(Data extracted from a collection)
++++++++++

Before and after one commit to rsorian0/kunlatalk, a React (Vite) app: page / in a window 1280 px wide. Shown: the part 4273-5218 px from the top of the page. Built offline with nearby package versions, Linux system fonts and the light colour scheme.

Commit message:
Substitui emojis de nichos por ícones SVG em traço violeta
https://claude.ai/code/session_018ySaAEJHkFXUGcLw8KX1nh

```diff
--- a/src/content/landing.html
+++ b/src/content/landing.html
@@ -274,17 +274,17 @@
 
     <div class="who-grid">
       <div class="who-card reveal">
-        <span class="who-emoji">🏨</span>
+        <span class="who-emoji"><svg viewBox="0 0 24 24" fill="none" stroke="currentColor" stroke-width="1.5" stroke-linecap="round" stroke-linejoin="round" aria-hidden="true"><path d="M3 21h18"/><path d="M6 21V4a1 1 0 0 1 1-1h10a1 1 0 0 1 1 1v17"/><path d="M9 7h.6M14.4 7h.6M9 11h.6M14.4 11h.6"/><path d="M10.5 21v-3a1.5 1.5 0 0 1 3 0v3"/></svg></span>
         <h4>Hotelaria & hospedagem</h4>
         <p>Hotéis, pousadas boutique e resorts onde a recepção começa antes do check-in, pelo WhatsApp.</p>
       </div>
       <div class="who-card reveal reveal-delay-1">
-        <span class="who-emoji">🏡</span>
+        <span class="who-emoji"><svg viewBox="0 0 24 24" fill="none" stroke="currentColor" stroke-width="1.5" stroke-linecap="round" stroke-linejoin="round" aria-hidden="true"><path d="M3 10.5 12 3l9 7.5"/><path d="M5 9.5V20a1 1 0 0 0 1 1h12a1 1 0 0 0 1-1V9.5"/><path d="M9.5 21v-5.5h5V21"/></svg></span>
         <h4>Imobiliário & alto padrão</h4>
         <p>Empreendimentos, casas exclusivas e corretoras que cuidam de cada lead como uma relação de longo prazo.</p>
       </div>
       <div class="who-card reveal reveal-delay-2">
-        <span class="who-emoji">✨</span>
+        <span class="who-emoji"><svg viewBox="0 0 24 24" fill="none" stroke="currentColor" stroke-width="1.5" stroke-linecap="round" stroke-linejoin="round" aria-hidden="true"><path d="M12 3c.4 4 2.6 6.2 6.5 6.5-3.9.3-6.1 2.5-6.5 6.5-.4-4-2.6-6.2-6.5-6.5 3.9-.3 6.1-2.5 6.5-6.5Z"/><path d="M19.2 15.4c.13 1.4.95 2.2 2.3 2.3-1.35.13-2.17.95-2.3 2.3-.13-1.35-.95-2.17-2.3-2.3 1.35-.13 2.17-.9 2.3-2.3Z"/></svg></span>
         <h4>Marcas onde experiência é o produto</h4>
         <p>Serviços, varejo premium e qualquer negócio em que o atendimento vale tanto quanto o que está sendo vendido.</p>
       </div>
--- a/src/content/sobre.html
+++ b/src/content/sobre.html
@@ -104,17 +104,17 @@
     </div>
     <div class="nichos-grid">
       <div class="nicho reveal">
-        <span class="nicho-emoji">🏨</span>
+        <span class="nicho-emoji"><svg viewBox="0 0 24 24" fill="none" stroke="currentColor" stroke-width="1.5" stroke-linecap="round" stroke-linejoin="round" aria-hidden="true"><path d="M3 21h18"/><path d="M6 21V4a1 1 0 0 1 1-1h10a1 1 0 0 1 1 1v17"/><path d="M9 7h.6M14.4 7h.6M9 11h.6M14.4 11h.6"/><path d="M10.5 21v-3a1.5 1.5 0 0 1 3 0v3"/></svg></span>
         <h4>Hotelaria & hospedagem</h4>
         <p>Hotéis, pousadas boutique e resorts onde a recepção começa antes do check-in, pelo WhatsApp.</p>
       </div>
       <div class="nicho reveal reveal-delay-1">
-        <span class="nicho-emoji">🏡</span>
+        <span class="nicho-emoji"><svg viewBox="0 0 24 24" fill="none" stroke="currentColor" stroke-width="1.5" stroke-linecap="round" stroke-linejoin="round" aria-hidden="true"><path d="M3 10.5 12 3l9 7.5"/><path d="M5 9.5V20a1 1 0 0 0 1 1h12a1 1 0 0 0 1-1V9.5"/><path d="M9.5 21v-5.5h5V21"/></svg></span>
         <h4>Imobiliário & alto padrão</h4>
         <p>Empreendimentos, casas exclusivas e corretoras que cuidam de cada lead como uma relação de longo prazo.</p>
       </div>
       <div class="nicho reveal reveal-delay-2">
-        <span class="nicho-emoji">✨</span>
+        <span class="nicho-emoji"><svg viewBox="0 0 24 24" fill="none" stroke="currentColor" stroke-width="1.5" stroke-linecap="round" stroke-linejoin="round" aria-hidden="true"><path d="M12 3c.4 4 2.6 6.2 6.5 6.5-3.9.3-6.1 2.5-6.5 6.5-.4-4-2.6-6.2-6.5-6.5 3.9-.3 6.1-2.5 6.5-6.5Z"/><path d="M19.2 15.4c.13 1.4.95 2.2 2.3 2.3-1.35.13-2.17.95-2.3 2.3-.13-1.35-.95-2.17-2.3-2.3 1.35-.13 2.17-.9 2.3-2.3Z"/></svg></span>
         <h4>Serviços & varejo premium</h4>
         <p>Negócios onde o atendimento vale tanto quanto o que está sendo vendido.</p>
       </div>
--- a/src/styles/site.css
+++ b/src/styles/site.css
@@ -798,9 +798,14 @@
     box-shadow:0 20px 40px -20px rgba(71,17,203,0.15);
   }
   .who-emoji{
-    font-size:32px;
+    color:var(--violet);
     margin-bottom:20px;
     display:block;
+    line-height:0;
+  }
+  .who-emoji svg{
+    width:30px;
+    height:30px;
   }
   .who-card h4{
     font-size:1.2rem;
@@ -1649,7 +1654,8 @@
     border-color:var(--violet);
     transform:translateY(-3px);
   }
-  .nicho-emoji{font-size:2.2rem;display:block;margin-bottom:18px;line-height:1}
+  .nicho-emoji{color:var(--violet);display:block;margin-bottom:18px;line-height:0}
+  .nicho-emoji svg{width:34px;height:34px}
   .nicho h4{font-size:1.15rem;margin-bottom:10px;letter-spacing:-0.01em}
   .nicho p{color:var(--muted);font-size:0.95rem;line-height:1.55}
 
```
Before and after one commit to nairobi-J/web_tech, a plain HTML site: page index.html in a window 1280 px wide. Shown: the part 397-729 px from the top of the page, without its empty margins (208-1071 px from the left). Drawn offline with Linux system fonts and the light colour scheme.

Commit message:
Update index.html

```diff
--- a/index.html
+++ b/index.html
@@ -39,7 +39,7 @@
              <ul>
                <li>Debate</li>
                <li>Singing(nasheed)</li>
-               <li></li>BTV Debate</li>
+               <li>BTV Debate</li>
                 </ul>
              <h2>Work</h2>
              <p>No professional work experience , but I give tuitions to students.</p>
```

++++++++++

* Work task *
Copy every line where the word "display" is present in the entries above.

* Expected output *
     display:block;
-  .nicho-emoji{font-size:2.2rem;display:block;margin-bottom:18px;line-height:1}
+  .nicho-emoji{color:var(--violet);display:block;margin-bottom:18px;line-height:0}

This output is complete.